This volume explores the production and use of medieval manuscripts that contain classical Latin texts. Six experts in the field address a range of topics related to these manuscripts, including how classical texts were disseminated throughout medieval society, how readers used and interacted with specific texts, and what these books look like from a material standpoint. This collection of essays also considers the value of studying classical manuscripts as a distinct group, and demonstrates how such a collective approach can add to our understanding of how classical works functioned in medieval society. Focusing on the period 800-1200, when classical works played a crucial role in the teaching of grammar, rhetoric, and dialectics, this volume investigates how classical Latin texts were copied, used, and circulated in both discrete and shared contexts.
Contributions by Robert Gary Babcock, David T. Gura, Erik Kwakkel, Irene O’Daly, Mariken Teeuwen and Rodney Thomson.
Erik Kwakkel is historian of the medieval book and professor at the University of British Columbia. Kwakkel is a member of the Comité International de Paléographie Latine. He actively promotes the premodern book on his blog Medievalbooks.nl and through Twitter.

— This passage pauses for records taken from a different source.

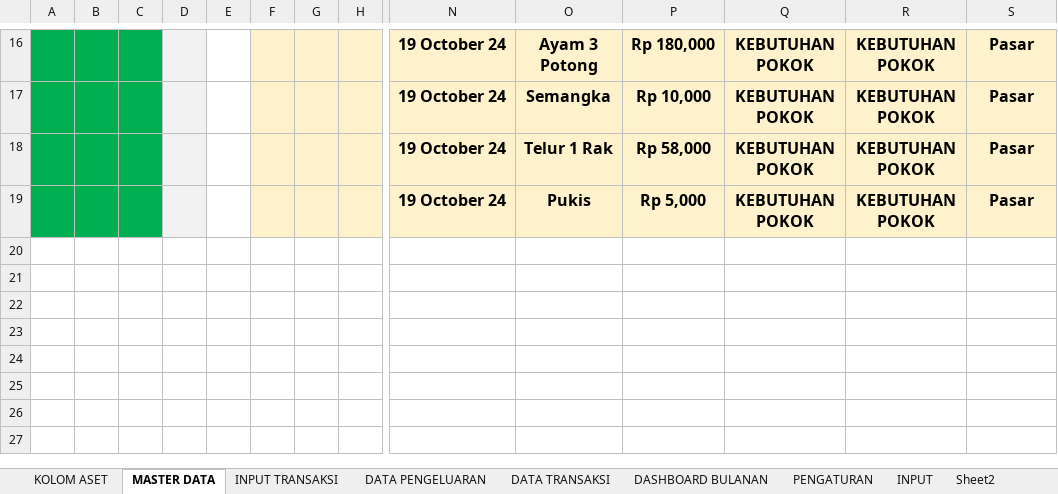
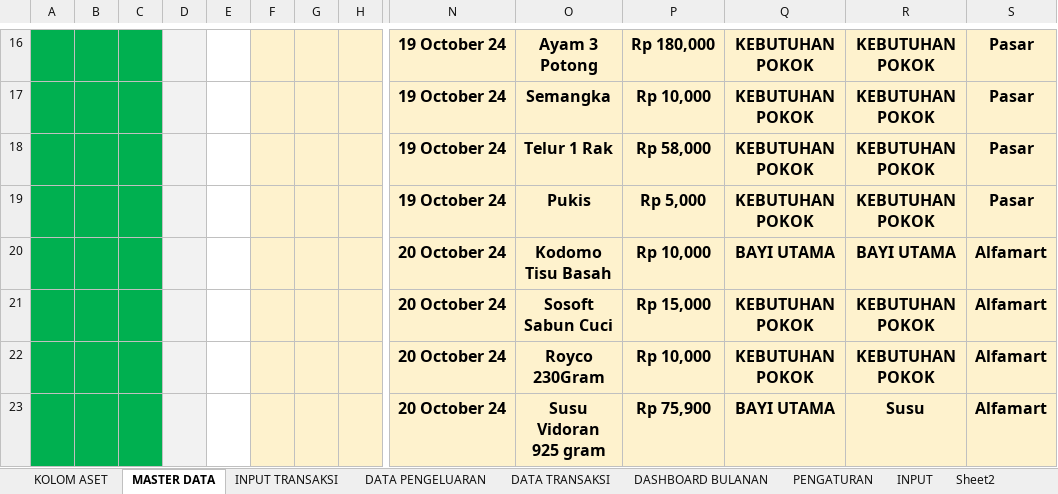
Before and after one commit to rudininh/pengeluaran, an Excel workbook: Pengeluaran/Pengelolaan Keuangan.xlsm, sheet MASTER DATA, drawn as a sheet; only a part is shown, gaps mark what is left out; values as stored, in another font and other column widths than the file's, no borders; charts and pictures and conditional formats not drawn; rows hold the shown columns only; the diff names each change by its address in the sheet, - before the commit and + after, or states it on an @@ line.

Commit message:
tambah data

```diff
--- a/Pengeluaran/Pengelolaan Keuangan.xlsm (sheet MASTER DATA)
+++ b/Pengeluaran/Pengelolaan Keuangan.xlsm (sheet MASTER DATA)
+row 20:  |  |  |  |  |  |  |  | 20 October 24 | Kodomo Tisu Basah | Rp 10,000 | BAYI UTAMA | BAYI UTAMA | Alfamart
+row 21:  |  |  |  |  |  |  |  | 20 October 24 | Sosoft Sabun Cuci | Rp 15,000 | KEBUTUHAN POKOK | KEBUTUHAN POKOK | Alfamart
+row 22:  |  |  |  |  |  |  |  | 20 October 24 | Royco 230Gram | Rp 10,000 | KEBUTUHAN POKOK | KEBUTUHAN POKOK | Alfamart
+row 23:  |  |  |  |  |  |  |  | 20 October 24 | Susu Vidoran 925 gram | Rp 75,900 | BAYI UTAMA | Susu | Alfamart
```
Also changed, not shown: sheet INPUT TRANSAKSI, sheet PENGATURAN, charts or pictures.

"The essays and abundant images in this slim, handsome volume add additional evidence uncovering how classical learning became Europeanized and a constituent part of the amalgam that made up Western European culture until the nineteenth century. Manuscripts of the Latin Classics, 800-1200 joins its predecessors as a worthy companion in the Studies in Medieval and Renaissance Book Culture series. Each of the essays has something new and thought -provoking to say about book culture from its particular perspective."
"These six engaging essays all treat classical texts in medieval manuscripts from a variety of perspectives but always with an eye on physical traits and the contemporary cultural milieux. We all know we should not judge a book by its cover, a saying especially appropriate for the present publication, as it contains far greater riches than its modest format and slender appearance would have you believe."

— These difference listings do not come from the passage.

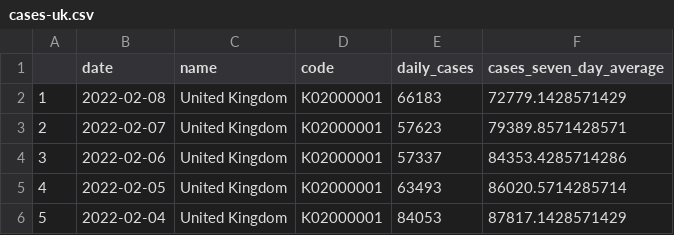
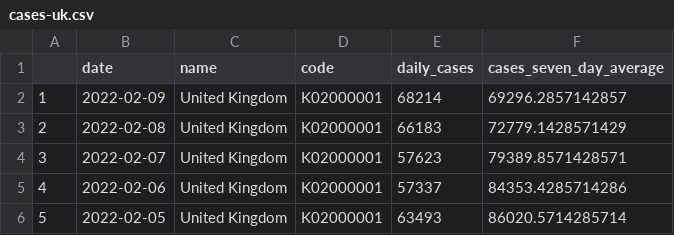
Before and after one commit to GWilloughby99/covid-automation, a CSV file: raw-data/cases-uk.csv, drawn as a sheet; only a part is shown; the shorter side is filled out with more unchanged rows; addresses are those after the commit; the diff names each change by its address in the sheet, - before the commit and + after, or states it on an @@ line.

```diff
--- a/raw-data/cases-uk.csv
+++ b/raw-data/cases-uk.csv
+row 2: 1 | 2022-02-09 | United Kingdom | K02000001 | 68214 | 69296.2857142857
@@ column A renumbered from row 3 down @@
```
Also changed, not shown: raw-data/cases_by_age.csv, raw-data/deaths_nations.csv, 14 other files.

"Again, this is a well-edited volume of engaging, innovative and path-blazing papers. The book represents an impressive contribution to scholarship on a variety of medieval topics as well as a number of classical authors and texts."

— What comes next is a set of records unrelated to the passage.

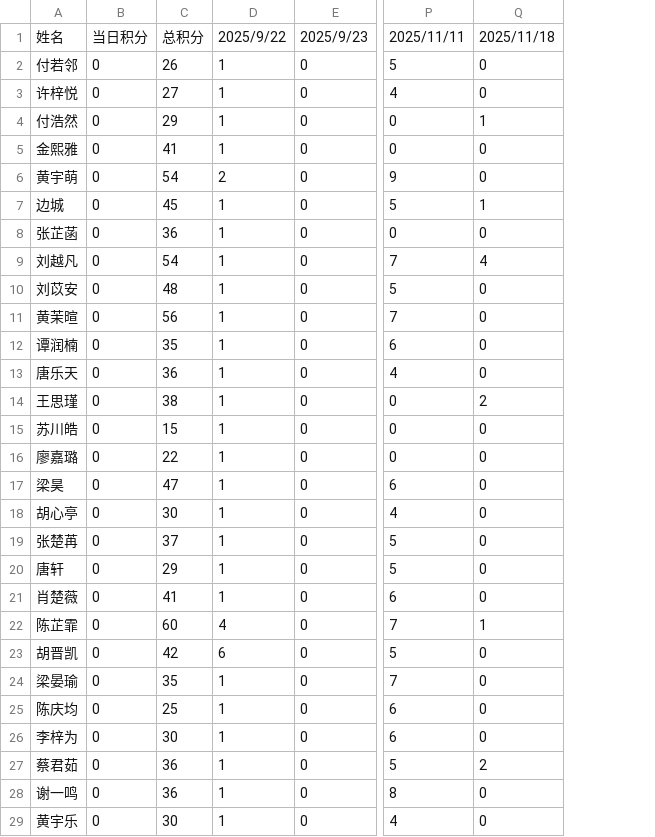
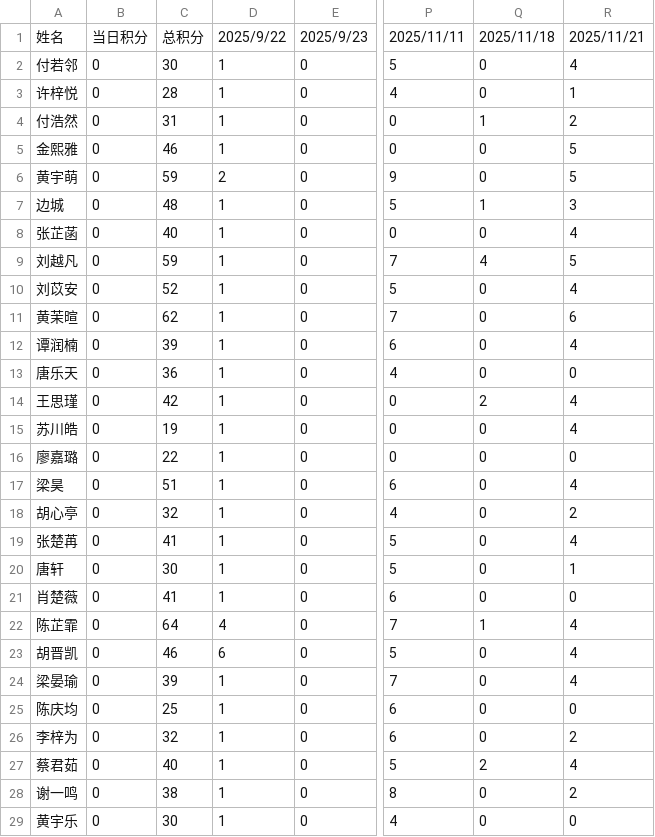
Before and after one commit to Hong-JL/jifenbang, a CSV file: 积分数据.csv, drawn as a sheet; only a part is shown, gaps mark what is left out; the diff covers the shown part only; the diff names each change by its address in the sheet, - before the commit and + after, or states it on an @@ line.

Commit message:
更新积分数据 2025/11/21

```diff
--- a/积分数据.csv
+++ b/积分数据.csv
+column R, rows 1-29: 2025/11/21 | 4 | 1 | 2 | 5 | 5 | 3 | 4 | 5 | 4 | 6 | 4 | 0 | 4 | 4 | 0 | 4 | 2 | 4 | 1 | 0 | 4 | 4 | 4 | 0 | 2 | 4 | 2 | 0
-C2: 26
+C2: 30
-C3: 27
+C3: 28
-C4: 29
+C4: 31
-C5: 41
+C5: 46
-C6: 54
+C6: 59
-C7: 45
+C7: 48
-C8: 36
+C8: 40
-C9: 54
+C9: 59
-C10: 48
+C10: 52
-C11: 56
+C11: 62
-C12: 35
+C12: 39
-C14: 38
+C14: 42
-C15: 15
+C15: 19
-C17: 47
+C17: 51
-C18: 30
+C18: 32
-C19: 37
+C19: 41
-C20: 29
+C20: 30
-C22: 60
+C22: 64
-C23: 42
+C23: 46
-C24: 35
+C24: 39
-C26: 30
+C26: 32
-C27: 36
+C27: 40
-C28: 36
+C28: 38
```
Also changed, not shown: 1 added row and 3 edited cells elsewhere in this file.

"Altogether this expert, useful, and broad-ranging volume merits the epithet "innovative". Each essay is researched and developed to the highest standard. The color plates at the end of the volume augment the black-and-white photographs and diagrams within the chapters. Scholars of classical reception in the Middle Ages will welcome this fine addition to the material history of that field, and professors can direct students to the essays collected here in confidence that the expositions will be at once accessible and reliably informative. Manuscripts of the Latin Classics 800-1200 enters the field with great energy and will be a significant influence long into the future"